NEW YORK—The Federal Reserve Bank of New York today announced that Vincent Alvarez, President of the New York City Central Labor Council, AFL-CIO (NYCCLC), has been appointed a Class C director of the New York Fed by the Board of Governors of the Federal Reserve System, effective January 1, 2019.
Mr. Alvarez was elected as the NYCCLC’s first full-time President and first Latino President in 2011, and was re-elected in 2015. He had previously served as Assistant Legislative Director of the NYS AFL-CIO, spearheading various worker-related policy initiatives throughout the state. From 2007-2009, Mr. Alvarez was Assistant to the Executive Director and then Chief of Staff of the NYCCLC.
A member of the International Brotherhood of Electrical Workers (IBEW) since 1990, Mr. Alvarez began his career with IBEW Local 3 in Flushing, New York, serving on numerous political campaigns, grassroots initiatives, and negotiating committees. During this time, he also coordinated hundreds of labor mobilization and campaign events on behalf of the NYCCLC’s affiliates and was the lead organizer and Marshal of the NYC Labor Day Parade, the nation’s oldest and largest worker parade.

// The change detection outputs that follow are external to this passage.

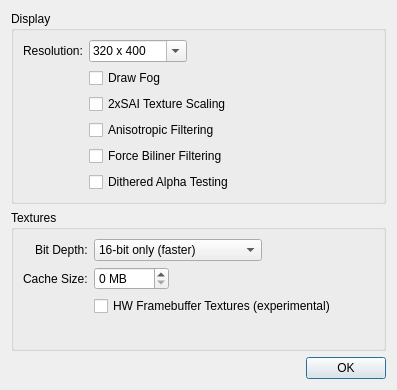
Above: glN64/gln64config.ui from mupen64plus/mupen64plus-oldsvn before the change. Below: the same form after it.
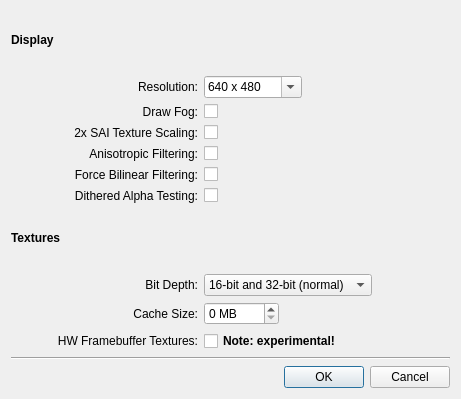
That is the form after the change.

Diff of the .ui file:
```diff
--- a/glN64/gln64config.ui
+++ b/glN64/gln64config.ui
@@ -5,47 +5,57 @@
    <rect>
     <x>0</x>
     <y>0</y>
-    <width>397</width>
-    <height>390</height>
+    <width>461</width>
+    <height>399</height>
    </rect>
   </property>
   <property name="windowTitle" >
    <string>Dialog</string>
   </property>
-  <layout class="QVBoxLayout" name="verticalLayout" >
-   <item>
-    <widget class="QGroupBox" name="groupBox" >
-     <property name="title" >
-      <string>Display</string>
+  <layout class="QGridLayout" name="gridLayout" >
+   <item row="0" column="0" colspan="3" >
+    <widget class="QLabel" name="label_3" >
+     <property name="text" >
+      <string>&lt;h4>Display&lt;/h4></string>
      </property>
-     <layout class="QFormLayout" name="formLayout_4" >
-      <property name="fieldGrowthPolicy" >
-       <enum>QFormLayout::FieldsStayAtSizeHint</enum>
-      </property>
-      <property name="rowWrapPolicy" >
-       <enum>QFormLayout::DontWrapRows</enum>
-      </property>
-      <item row="0" column="0" >
-       <widget class="QLabel" name="label_6" >
-        <property name="minimumSize" >
+    </widget>
+   </item>
+   <item row="1" column="0" >
+    <spacer name="horizontalSpacer_4" >
+     <property name="orientation" >
+      <enum>Qt::Horizontal</enum>
+     </property>
+     <property name="sizeType" >
+      <enum>QSizePolicy::Fixed</enum>
+     </property>
+     <property name="sizeHint" stdset="0" >
          <size>
-          <width>1</width>
-          <height>1</height>
-         </size>
-        </property>
+       <width>40</width>
+       <height>20</height>
+      </size>
+     </property>
+    </spacer>
+   </item>
+   <item row="1" column="1" >
+    <widget class="QLabel" name="label" >
         <property name="text" >
          <string>Resolution:</string>
         </property>
-        <property name="buddy" >
-         <cstring>resolutionCombo</cstring>
+     <property name="alignment" >
+      <set>Qt::AlignRight|Qt::AlignTrailing|Qt::AlignVCenter</set>
         </property>
        </widget>
       </item>
-      <item row="0" column="1" >
+   <item row="1" column="2" >
+    <layout class="QHBoxLayout" name="horizontalLayout_2" >
+     <item>
        <widget class="QComboBox" name="resolutionCombo" >
         <property name="editable" >
          <bool>true</bool>
         </property>
+       <property name="currentIndex" >
+        <number>3</number>
+       </property>
         <item>
          <property name="text" >
           <string>320 x 400</string>
@@ -103,68 +113,133 @@
         </item>
        </widget>
       </item>
-      <item row="1" column="1" >
+     <item>
+      <spacer name="horizontalSpacer" >
+       <property name="orientation" >
+        <enum>Qt::Horizontal</enum>
+       </property>
+       <property name="sizeHint" stdset="0" >
+        <size>
+         <width>0</width>
+         <height>20</height>
+        </size>
+       </property>
+      </spacer>
+     </item>
+    </layout>
+   </item>
+   <item row="2" column="1" >
+    <widget class="QLabel" name="label_6" >
+     <property name="text" >
+      <string>Draw Fog:</string>
+     </property>
+     <property name="alignment" >
+      <set>Qt::AlignRight|Qt::AlignTrailing|Qt::AlignVCenter</set>
+     </property>
+    </widget>
+   </item>
+   <item row="2" column="2" >
        <widget class="QCheckBox" name="drawFogCheck" >
         <property name="text" >
-         <string>Draw Fog</string>
-        </property>
-       </widget>
-      </item>
-      <item row="2" column="1" >
-       <widget class="QCheckBox" name="twoExSaiTextureScalingCheck" >
-        <property name="text" >
-         <string>2xSAI Texture Scaling</string>
+      <string/>
         </property>
        </widget>
       </item>
       <item row="3" column="1" >
-       <widget class="QCheckBox" name="anisotropicFilteringCheck" >
+    <widget class="QLabel" name="label_7" >
         <property name="text" >
-         <string>Anisotropic Filtering</string>
+      <string>2x SAI Texture Scaling:</string>
+     </property>
+     <property name="alignment" >
+      <set>Qt::AlignRight|Qt::AlignTrailing|Qt::AlignVCenter</set>
+     </property>
+    </widget>
+   </item>
+   <item row="3" column="2" >
+    <widget class="QCheckBox" name="twoExSaiTextureScalingCheck" >
+     <property name="text" >
+      <string/>
         </property>
        </widget>
       </item>
       <item row="4" column="1" >
-       <widget class="QCheckBox" name="forceBilinearFilteringCheck" >
+    <widget class="QLabel" name="label_8" >
         <property name="text" >
-         <string>Force Biliner Filtering</string>
+      <string>Anisotropic Filtering:</string>
+     </property>
+     <property name="alignment" >
+      <set>Qt::AlignRight|Qt::AlignTrailing|Qt::AlignVCenter</set>
+     </property>
+    </widget>
+   </item>
+   <item row="4" column="2" >
+    <widget class="QCheckBox" name="anisotropicFilteringCheck" >
+     <property name="text" >
+      <string/>
         </property>
        </widget>
       </item>
       <item row="5" column="1" >
+    <widget class="QLabel" name="label_9" >
+     <property name="text" >
+      <string>Force Bilinear Filtering:</string>
+     </property>
+     <property name="alignment" >
+      <set>Qt::AlignRight|Qt::AlignTrailing|Qt::AlignVCenter</set>
+     </property>
+    </widget>
+   </item>
+   <item row="5" column="2" >
+    <widget class="QCheckBox" name="forceBilinearFilteringCheck" >
+     <property name="text" >
+      <string/>
+     </property>
+    </widget>
+   </item>
+   <item row="6" column="1" >
+    <widget class="QLabel" name="label_10" >
+     <property name="text" >
+      <string>Dithered Alpha Testing:</string>
+     </property>
+     <property name="alignment" >
+      <set>Qt::AlignRight|Qt::AlignTrailing|Qt::AlignVCenter</set>
+     </property>
+    </widget>
+   </item>
+   <item row="6" column="2" >
        <widget class="QCheckBox" name="ditheredAlphaTestingCheck" >
         <property name="text" >
-         <string>Dithered Alpha Testing</string>
+      <string/>
         </property>
        </widget>
       </item>
-     </layout>
+   <item row="7" column="0" colspan="3" >
+    <widget class="QLabel" name="label_2" >
+     <property name="text" >
+      <string>&lt;h4>Textures&lt;/h4></string>
+     </property>
     </widget>
    </item>
-   <item>
-    <widget class="QGroupBox" name="groupBox_2" >
-     <property name="title" >
-      <string>Textures</string>
-     </property>
-     <layout class="QFormLayout" name="formLayout_3" >
-      <property name="fieldGrowthPolicy" >
-       <enum>QFormLayout::FieldsStayAtSizeHint</enum>
-      </property>
-      <property name="labelAlignment" >
-       <set>Qt::AlignRight|Qt::AlignTrailing|Qt::AlignVCenter</set>
-      </property>
-      <item row="0" column="0" >
+   <item row="8" column="1" >
        <widget class="QLabel" name="label_4" >
         <property name="text" >
          <string>Bit Depth:</string>
         </property>
+     <property name="alignment" >
+      <set>Qt::AlignRight|Qt::AlignTrailing|Qt::AlignVCenter</set>
+     </property>
         <property name="buddy" >
          <cstring>bitDepthCombo</cstring>
         </property>
        </widget>
       </item>
-      <item row="0" column="1" >
+   <item row="8" column="2" >
+    <layout class="QHBoxLayout" name="horizontalLayout" >
+     <item>
        <widget class="QComboBox" name="bitDepthCombo" >
+       <property name="currentIndex" >
+        <number>1</number>
+       </property>
         <item>
          <property name="text" >
           <string>16-bit only (faster)</string>
@@ -182,17 +257,37 @@
         </item>
        </widget>
       </item>
-      <item row="1" column="0" >
+     <item>
+      <spacer name="horizontalSpacer_2" >
+       <property name="orientation" >
+        <enum>Qt::Horizontal</enum>
+       </property>
+       <property name="sizeHint" stdset="0" >
+        <size>
+         <width>0</width>
+         <height>20</height>
+        </size>
+       </property>
+      </spacer>
+     </item>
+    </layout>
+   </item>
+   <item row="9" column="1" >
        <widget class="QLabel" name="label_5" >
         <property name="text" >
          <string>Cache Size:</string>
         </property>
+     <property name="alignment" >
+      <set>Qt::AlignRight|Qt::AlignTrailing|Qt::AlignVCenter</set>
+     </property>
         <property name="buddy" >
          <cstring>cacheSizeSpin</cstring>
         </property>
        </widget>
       </item>
-      <item row="1" column="1" >
+   <item row="9" column="2" >
+    <layout class="QHBoxLayout" name="horizontalLayout_3" >
+     <item>
        <widget class="QSpinBox" name="cacheSizeSpin" >
         <property name="suffix" >
          <string> MB</string>
@@ -202,20 +297,55 @@
         </property>
        </widget>
       </item>
-      <item row="2" column="1" >
+     <item>
+      <spacer name="horizontalSpacer_3" >
+       <property name="orientation" >
+        <enum>Qt::Horizontal</enum>
+       </property>
+       <property name="sizeHint" stdset="0" >
+        <size>
+         <width>0</width>
+         <height>20</height>
+        </size>
+       </property>
+      </spacer>
+     </item>
+    </layout>
+   </item>
+   <item row="10" column="1" >
+    <widget class="QLabel" name="label_11" >
+     <property name="text" >
+      <string>HW Framebuffer Textures:</string>
+     </property>
+     <property name="alignment" >
+      <set>Qt::AlignRight|Qt::AlignTrailing|Qt::AlignVCenter</set>
+     </property>
+    </widget>
+   </item>
+   <item row="10" column="2" >
        <widget class="QCheckBox" name="hwFramebufferTexturesCheck" >
+     <property name="font" >
+      <font>
+       <weight>75</weight>
+       <bold>true</bold>
+      </font>
+     </property>
         <property name="text" >
-         <string>HW Framebuffer Textures (experimental)</string>
+      <string>Note: experimental!</string>
         </property>
        </widget>
       </item>
-     </layout>
+   <item row="11" column="0" colspan="3" >
+    <widget class="Line" name="line" >
+     <property name="orientation" >
+      <enum>Qt::Horizontal</enum>
+     </property>
     </widget>
    </item>
-   <item>
+   <item row="12" column="0" colspan="3" >
     <widget class="QDialogButtonBox" name="buttonBox" >
      <property name="standardButtons" >
-      <set>QDialogButtonBox::Ok</set>
+      <set>QDialogButtonBox::Cancel|QDialogButtonBox::Ok</set>
      </property>
     </widget>
    </item>
```
Left out of the diff: 2 changed lines with no effect on the pictures. Lines whose indentation alone changed are shown as unchanged.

Mr. Alvarez is Board Chair of the Robert F. Wagner Labor Archives at New York University, a Vice President of the Consortium for Worker Education, and a Board Member for the Greater New York Councils, Boy Scouts of America; the national AFL-CIO State Federation and Central Labor Council Advisory Board; the New York Building Congress; and the Murphy Institute for Worker Education and Labor Studies at City University of New York. He is also a member of Cornell University’s Worker Institute Advisory Council and the NYC Comptroller’s Advisory Council on Economic Growth through Diversity and Inclusion.
He is a graduate of the State University of New York at Oneonta, where he majored in business economics.
About the Reserve Banks' Boards of Directors
The Federal Reserve Act of 1913 requires each of the Reserve Banks to operate under the supervision of a board of directors. Each Reserve Bank has nine directors who represent the interests of their Reserve District and whose experience provides the Reserve Banks with a wider range of expertise that helps them fulfill their policy and operational responsibilities. The nine directors of each Reserve Bank are divided evenly by classification: Class A directors represent the member banks in the District; Class B directors and Class C directors represent the interests of the public. The directors of the Reserve Banks act as an important link between the Federal Reserve and the private sector, ensuring that the Fed's decisions on monetary policy are informed by actual economic conditions.